Today I am writing while listening to The Beatles’ influenced Canadian singer/songwriter Brandon Wolfe Scott’s “Burden on Your Shoulders” (2020).
We are now entering the season of self propulsion: cycling, sailing, swimming and canoeing. The Spring and Summer afford us with many options to “Just Do It”. It is a tough call for me to choose which activity that I enjoy participating in the most. If I end up doing two of these activities in a day, it has been a good day.
Canoeing is the one I do the least, though not by choice. Canoeing on Lake Huron is pretty much a precarious option to occupy your time. We have taken many camping/canoe trips (Algonquin Park mostly) and have embraced all of the challenges it can bring. When the weather behaves and you have managed to land a few brook trout for dinner, life can’t really be much better. Alternatively, when you paddle all day into the wind and rain, arriving at the available campsite without dinner and the wood is wet, not so much. Maybe this is why we do these sort of things. The challenge tests our own resolve and one begins to understand what life is supposed to be about.
An East Coast cycling trip of Nova Scotia and crossing over to PEI brings similar challenges: incredible vistas combined with the agony of defeat. Taking on an uphill section for an hour, fully loaded down with my provisions of tent, sleeping bag, food, clothes etc., I remember falling over in agony feeling that I couldn’t do it. Like skiing and so many other sports, you need to find a solution to finishing what you’ve started. Taking on these kind of challenges is more fun with a solid partner to help convince you that we’ll get there together.
I enjoy being underwater probably more than I should.

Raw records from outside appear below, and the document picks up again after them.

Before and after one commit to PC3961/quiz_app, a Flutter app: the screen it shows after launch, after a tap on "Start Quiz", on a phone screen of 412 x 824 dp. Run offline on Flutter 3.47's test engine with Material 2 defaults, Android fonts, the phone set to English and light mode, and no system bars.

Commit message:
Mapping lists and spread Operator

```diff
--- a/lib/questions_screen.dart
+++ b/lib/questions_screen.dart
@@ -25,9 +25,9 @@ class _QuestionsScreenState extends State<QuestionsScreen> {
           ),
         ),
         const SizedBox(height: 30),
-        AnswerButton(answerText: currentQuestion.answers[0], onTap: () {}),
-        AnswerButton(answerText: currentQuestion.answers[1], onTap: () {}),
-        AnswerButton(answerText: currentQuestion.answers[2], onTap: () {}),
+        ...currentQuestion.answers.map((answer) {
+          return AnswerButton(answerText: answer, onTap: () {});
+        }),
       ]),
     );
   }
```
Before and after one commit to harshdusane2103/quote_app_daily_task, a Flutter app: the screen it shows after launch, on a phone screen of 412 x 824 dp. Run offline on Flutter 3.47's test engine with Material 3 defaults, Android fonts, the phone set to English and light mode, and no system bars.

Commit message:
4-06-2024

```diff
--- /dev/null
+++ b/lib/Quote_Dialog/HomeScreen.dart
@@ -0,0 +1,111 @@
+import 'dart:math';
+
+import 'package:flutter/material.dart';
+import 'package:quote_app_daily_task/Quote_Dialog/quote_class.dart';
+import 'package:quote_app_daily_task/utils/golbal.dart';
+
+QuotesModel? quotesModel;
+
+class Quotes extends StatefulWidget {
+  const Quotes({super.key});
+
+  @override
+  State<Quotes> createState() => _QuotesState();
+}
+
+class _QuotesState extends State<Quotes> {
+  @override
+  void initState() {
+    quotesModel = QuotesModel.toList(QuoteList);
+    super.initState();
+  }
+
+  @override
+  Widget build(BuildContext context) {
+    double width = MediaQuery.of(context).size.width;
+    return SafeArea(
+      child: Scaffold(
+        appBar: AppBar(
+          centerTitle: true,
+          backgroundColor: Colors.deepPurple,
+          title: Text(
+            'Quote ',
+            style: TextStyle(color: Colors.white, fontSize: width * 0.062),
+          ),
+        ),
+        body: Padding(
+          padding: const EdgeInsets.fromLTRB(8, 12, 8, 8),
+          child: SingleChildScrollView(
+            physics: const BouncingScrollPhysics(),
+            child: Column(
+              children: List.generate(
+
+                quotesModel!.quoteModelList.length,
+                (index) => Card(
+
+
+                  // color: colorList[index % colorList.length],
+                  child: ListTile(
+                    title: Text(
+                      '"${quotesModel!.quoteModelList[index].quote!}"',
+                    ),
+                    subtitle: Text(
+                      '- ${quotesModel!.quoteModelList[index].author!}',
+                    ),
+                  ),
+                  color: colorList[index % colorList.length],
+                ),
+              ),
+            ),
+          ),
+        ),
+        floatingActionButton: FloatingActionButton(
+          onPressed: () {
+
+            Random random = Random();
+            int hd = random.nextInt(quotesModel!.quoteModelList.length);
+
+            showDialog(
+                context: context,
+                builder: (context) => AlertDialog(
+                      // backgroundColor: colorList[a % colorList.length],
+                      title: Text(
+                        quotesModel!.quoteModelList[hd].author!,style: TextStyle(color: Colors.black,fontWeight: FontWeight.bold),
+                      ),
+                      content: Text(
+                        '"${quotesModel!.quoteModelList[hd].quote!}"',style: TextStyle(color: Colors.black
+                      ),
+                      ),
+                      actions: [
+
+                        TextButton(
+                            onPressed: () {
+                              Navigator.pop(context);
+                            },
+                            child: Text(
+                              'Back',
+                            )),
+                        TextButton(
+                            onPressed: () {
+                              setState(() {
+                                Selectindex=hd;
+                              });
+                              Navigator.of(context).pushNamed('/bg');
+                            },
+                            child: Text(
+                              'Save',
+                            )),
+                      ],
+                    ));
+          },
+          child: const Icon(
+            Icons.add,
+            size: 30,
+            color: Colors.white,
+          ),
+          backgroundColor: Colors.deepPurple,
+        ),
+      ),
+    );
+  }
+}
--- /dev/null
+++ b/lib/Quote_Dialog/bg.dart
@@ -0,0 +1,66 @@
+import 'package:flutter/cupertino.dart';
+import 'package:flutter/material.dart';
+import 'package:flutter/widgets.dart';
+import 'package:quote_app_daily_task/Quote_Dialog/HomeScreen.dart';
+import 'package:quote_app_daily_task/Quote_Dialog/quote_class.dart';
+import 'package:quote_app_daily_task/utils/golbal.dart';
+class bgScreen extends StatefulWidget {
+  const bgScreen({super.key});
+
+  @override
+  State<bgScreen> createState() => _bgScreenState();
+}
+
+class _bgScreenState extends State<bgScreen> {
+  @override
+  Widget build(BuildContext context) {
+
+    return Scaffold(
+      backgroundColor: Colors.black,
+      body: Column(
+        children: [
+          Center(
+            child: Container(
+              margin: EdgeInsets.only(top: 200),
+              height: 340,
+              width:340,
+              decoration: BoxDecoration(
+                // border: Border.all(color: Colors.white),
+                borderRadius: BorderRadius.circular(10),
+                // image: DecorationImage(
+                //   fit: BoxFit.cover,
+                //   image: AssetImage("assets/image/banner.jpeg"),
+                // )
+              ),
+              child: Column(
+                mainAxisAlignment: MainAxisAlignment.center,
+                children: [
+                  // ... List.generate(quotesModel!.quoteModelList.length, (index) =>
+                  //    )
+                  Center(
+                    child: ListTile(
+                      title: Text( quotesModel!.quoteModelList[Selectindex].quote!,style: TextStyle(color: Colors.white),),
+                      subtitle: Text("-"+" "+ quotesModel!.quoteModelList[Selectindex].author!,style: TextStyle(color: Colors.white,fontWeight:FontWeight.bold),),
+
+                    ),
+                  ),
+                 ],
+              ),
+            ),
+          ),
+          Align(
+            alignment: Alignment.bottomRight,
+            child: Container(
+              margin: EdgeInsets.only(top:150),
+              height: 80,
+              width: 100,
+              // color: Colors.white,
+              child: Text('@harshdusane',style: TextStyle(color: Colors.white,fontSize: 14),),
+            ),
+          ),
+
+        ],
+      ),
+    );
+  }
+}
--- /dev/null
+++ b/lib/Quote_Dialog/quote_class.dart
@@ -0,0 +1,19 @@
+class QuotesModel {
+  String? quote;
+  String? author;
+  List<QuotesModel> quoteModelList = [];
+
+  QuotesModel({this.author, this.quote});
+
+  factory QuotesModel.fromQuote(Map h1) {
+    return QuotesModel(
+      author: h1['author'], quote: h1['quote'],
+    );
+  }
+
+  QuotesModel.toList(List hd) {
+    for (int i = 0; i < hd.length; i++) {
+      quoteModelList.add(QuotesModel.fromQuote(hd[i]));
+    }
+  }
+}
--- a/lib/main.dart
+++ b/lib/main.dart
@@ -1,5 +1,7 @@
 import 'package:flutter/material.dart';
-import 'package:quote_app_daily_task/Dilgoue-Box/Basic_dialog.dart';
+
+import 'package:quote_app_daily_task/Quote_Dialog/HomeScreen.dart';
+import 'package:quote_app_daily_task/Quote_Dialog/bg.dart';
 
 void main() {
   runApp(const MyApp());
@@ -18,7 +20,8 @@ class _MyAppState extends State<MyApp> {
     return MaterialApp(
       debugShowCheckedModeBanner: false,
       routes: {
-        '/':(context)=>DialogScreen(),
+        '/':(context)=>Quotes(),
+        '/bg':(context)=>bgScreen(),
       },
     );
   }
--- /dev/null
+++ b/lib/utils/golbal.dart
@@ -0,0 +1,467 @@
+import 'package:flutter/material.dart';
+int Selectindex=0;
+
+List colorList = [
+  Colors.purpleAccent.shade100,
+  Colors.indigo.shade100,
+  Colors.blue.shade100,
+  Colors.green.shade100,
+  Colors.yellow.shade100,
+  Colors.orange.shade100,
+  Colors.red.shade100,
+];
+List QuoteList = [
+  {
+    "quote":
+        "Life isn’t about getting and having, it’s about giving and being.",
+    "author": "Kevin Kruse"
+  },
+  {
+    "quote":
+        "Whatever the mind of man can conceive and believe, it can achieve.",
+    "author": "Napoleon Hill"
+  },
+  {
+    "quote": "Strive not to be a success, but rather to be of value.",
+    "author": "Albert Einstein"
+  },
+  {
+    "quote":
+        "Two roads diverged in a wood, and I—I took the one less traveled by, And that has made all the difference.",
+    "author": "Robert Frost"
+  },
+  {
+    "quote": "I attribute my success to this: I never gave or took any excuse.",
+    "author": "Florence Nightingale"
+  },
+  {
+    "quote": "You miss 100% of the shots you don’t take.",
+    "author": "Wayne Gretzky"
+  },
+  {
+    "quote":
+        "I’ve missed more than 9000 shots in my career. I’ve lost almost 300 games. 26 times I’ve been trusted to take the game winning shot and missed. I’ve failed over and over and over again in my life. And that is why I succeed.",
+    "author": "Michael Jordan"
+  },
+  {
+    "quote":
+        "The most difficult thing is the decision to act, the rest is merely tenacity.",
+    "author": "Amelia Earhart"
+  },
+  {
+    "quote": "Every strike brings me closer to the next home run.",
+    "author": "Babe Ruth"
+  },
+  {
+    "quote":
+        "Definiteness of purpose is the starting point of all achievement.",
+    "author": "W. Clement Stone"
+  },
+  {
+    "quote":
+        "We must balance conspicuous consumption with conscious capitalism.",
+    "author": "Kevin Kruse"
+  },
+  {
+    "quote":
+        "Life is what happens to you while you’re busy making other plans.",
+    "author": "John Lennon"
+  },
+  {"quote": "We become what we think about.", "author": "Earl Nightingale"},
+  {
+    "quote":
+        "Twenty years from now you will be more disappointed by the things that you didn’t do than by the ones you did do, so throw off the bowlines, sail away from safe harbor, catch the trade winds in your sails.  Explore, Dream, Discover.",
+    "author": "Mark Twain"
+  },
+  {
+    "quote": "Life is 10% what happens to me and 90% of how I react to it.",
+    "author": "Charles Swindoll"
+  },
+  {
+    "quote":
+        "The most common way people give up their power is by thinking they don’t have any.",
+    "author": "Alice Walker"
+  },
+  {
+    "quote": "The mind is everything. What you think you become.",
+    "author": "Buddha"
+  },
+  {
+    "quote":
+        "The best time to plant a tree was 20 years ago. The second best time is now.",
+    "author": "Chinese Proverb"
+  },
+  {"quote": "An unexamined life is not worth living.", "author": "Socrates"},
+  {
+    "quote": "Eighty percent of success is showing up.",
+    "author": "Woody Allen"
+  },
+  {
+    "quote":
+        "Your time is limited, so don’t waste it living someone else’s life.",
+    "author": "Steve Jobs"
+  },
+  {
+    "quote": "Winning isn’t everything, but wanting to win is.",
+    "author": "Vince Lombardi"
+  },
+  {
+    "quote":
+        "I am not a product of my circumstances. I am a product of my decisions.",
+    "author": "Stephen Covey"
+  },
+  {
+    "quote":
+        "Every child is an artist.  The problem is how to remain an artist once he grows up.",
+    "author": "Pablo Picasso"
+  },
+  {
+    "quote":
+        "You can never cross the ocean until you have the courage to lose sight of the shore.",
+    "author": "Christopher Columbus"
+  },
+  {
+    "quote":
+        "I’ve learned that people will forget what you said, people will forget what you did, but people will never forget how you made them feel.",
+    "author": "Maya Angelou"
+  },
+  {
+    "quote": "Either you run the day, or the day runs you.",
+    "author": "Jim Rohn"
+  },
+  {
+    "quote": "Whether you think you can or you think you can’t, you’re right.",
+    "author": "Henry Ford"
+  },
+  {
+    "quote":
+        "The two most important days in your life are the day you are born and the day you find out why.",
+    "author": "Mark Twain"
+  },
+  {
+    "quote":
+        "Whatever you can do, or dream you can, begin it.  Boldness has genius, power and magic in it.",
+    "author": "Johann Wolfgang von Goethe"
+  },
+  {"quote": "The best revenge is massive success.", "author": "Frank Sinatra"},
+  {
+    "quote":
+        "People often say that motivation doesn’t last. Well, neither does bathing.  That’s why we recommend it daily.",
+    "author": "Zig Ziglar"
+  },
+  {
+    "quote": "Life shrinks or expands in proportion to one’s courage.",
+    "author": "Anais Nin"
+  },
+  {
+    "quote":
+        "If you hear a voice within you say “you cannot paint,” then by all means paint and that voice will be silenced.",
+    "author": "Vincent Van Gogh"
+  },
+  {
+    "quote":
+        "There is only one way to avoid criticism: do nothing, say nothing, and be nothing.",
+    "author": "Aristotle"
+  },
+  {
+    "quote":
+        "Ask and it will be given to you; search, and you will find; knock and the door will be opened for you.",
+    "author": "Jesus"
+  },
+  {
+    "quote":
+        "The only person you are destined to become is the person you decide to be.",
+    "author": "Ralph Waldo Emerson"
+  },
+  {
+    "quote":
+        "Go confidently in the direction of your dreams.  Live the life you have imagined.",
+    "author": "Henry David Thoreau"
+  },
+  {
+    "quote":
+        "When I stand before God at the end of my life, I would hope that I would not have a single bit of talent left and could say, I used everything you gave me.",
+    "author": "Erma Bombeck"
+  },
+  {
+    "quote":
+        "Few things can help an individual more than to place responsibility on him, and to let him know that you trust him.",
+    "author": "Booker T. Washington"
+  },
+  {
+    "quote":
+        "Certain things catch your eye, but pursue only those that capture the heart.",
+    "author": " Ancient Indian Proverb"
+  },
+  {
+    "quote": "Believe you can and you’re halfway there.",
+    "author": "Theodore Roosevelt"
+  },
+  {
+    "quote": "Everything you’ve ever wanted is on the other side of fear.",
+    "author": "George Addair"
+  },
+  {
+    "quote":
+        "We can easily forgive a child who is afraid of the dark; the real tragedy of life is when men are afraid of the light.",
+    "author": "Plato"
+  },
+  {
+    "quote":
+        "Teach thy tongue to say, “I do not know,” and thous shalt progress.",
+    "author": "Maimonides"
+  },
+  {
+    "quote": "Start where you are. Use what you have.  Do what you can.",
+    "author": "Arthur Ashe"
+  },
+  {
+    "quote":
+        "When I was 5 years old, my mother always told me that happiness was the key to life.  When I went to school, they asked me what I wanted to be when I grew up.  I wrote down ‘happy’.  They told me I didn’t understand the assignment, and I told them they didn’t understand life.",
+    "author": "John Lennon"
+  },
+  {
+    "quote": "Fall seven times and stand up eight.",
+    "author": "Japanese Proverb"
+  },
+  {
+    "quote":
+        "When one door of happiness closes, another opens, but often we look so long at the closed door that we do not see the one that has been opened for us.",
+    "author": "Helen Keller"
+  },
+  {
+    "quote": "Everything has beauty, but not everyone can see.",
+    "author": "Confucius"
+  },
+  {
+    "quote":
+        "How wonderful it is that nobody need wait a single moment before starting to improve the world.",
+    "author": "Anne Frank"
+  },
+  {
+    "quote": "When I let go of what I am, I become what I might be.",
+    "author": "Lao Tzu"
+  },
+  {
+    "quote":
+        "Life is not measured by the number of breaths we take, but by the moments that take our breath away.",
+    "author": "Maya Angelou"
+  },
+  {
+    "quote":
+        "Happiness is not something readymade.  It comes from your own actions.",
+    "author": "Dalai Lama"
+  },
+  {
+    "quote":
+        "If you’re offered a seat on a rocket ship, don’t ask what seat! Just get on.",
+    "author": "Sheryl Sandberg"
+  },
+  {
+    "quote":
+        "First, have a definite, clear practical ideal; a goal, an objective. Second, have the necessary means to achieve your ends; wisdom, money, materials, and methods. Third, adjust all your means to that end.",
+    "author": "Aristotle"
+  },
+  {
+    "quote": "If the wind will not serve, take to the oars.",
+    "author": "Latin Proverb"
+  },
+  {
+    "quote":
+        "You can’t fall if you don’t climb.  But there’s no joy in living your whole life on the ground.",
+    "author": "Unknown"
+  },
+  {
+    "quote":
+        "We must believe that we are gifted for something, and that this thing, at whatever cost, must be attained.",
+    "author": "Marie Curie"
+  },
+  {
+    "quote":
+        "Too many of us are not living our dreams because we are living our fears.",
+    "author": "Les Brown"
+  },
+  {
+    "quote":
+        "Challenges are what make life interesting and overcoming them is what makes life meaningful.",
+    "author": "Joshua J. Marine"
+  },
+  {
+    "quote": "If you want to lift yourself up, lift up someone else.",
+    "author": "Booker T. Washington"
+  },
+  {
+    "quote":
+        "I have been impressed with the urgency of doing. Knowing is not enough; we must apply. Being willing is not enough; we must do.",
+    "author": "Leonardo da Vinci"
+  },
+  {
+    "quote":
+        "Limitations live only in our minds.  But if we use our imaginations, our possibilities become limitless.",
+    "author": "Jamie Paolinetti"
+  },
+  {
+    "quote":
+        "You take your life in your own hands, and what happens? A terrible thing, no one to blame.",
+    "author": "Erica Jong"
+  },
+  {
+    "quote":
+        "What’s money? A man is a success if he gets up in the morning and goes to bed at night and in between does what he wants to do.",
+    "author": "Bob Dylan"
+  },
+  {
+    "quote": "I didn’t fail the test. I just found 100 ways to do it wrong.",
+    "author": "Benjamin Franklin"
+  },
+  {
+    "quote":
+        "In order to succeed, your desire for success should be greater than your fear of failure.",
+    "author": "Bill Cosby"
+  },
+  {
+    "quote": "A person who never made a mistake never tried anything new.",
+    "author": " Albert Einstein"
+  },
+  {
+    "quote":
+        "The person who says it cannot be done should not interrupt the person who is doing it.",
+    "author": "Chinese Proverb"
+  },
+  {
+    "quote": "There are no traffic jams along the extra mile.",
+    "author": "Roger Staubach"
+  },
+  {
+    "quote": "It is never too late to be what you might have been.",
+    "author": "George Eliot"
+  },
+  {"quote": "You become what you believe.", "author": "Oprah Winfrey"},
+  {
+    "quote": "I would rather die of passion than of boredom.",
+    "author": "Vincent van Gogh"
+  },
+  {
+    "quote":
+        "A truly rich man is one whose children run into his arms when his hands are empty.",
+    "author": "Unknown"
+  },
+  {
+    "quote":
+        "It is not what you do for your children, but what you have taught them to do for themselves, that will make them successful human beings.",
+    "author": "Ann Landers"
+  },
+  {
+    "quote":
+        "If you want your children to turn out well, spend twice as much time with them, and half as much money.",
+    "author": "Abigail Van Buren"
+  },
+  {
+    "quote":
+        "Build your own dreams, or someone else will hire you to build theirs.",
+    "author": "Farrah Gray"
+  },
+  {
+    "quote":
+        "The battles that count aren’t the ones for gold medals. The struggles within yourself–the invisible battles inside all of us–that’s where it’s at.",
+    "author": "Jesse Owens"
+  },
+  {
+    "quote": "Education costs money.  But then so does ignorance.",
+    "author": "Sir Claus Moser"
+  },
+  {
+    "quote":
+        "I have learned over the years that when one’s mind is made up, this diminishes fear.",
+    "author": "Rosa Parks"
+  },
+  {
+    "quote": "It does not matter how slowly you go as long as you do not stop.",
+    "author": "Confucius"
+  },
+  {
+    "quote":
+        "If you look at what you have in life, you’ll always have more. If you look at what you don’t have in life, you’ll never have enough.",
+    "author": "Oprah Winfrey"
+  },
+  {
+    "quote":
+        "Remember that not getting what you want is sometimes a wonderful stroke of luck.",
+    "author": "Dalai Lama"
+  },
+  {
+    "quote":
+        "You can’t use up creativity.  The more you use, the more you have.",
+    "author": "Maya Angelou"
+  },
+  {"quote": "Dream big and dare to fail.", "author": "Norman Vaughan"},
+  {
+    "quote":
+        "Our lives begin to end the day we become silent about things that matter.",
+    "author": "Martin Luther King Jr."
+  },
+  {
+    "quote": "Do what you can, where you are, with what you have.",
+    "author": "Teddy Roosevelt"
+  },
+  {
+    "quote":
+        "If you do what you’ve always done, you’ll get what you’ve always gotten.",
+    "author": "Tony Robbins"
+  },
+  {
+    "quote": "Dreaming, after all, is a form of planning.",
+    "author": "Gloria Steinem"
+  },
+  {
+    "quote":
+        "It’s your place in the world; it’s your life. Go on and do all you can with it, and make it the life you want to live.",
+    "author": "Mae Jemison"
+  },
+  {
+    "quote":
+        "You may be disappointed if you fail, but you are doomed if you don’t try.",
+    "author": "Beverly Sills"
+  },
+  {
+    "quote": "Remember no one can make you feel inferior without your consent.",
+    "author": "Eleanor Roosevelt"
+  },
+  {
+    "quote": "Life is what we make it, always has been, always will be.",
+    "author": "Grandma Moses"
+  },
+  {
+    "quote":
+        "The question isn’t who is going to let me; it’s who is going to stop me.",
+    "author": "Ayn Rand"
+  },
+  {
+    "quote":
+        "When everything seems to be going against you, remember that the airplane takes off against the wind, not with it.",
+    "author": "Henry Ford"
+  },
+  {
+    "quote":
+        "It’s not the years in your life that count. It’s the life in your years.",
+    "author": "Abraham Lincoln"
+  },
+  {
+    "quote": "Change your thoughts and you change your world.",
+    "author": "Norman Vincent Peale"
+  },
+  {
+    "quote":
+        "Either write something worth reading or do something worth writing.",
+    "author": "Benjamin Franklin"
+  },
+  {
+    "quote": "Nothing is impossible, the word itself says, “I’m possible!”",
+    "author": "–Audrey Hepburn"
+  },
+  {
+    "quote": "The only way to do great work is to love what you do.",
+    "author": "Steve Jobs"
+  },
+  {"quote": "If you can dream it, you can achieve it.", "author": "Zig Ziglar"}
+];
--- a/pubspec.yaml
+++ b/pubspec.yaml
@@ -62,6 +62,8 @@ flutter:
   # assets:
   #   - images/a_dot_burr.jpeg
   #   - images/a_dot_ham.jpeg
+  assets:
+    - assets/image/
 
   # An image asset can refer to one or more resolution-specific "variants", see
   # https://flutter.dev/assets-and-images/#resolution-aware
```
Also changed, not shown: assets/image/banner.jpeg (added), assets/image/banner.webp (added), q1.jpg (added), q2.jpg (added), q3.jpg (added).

Like Dustin Hoffman in “The Graduate”, it’s a place where no one can bother you. I’d rather be in the water than really any other place. A morning swim, sunset swim, off a boat swim, off a dock swim and going skinny are all the great pleasures awaiting us this summer. The necessary elongation of your body combines speed with strength in the quietly sealed water environment that you’re engulfed in.
On self propelled trips, weight is your enemy. No beer, but scotch works. Tinfoil looks after all the cooking needs. If you’re lucky enough to have caught fresh fish to cook on the fire, we like to add a few spices, sliced lemons and white wine if still available. Wrap the fish in tinfoil and put it near the heat, not on (this also works on the BBQ).
Try Poached trout with any or all veggies, also similarly poached, followed by a sleep that you would die for in the city.
Silence is golden, but sometimes quietly listening to jazz in the middle of Algonquin or Jasper Park is a calming exercise for the day ahead. Listening to “Chet Baker, Chet” (1959) on the JBL pill while playing a few games of gin before the big sleep contains a certain joy of being self sufficient, away from all of life’s conveniences. I look froward to doing so this summer.
Back in 1991, we hosted Canadian director Bruce MacDonald’s London film festival premiere of “Highway 61”. It was all pretty special with Bruce introducing the movie.
Staring Don McKellar, who plays a simple barber working in Thunder Bay, the movie evolves quickly into his character driving a new female acquaintance down Hwy 61 to New Orleans. The catch is that her dead “brother” is on the roof of the car. A Canadian comedy for sure, eh?
Quote by the Dalai Lama:
“Our prime purpose in this life is to help others. And if you can’t help them, at least don’t hurt them.”
Have fun, stay safe,
Mark Dicey “2647-III-21”, Acrylic on Canvas, 2021, 48 x 54 in.
This will be our second solo exhibit for Calgary abstract painter Mark Dicey. Interested in the history of painting and specifically the development of abstraction, Dicey’s paintings are an intuitive, interactive, performance where he responds to the marks, colours and shapes that he creates.
In 1978, a curator described Fenwick’s figurative paintings: “the artist’s perceptions of reality are closely identified with his everyday surroundings and his close family relationships…. He seeks to penetrate beneath the surface of ordinary appearances”
This statement remains true today as Fenwick does not paint idealized renditions of his sitters, rather he creates an emotional atmosphere filled with love, admiration and a studied gaze. Thank you Roly for a meaningful exhibit!
Last month a collector expressed interest in purchasing a pair of 32 x 24 in. abstract paintings by Jonathan Forrest. Knowing that Jonathan had a small selection of paintings in his Nanaimo studio, we shipped him an empty crate and he shipped us back 4 colourful new 2021 canvases including “Four Cylinder” pictured at left. It was a very happy exchange indeed!
Jonathan Forrest is currently working towards a career retrospective upcoming at the Art Gallery of Swift Current in Fall 2021.
Recent Facebook Post
16 Museum Directors Show Us the Art That Hangs in Their Offices. Read HERE
This is such a good idea! The Prado Is Installing Replica Works by Goya, El Greco, and Other Old Masters From Its Collection All Over Madrid. See Photos HERE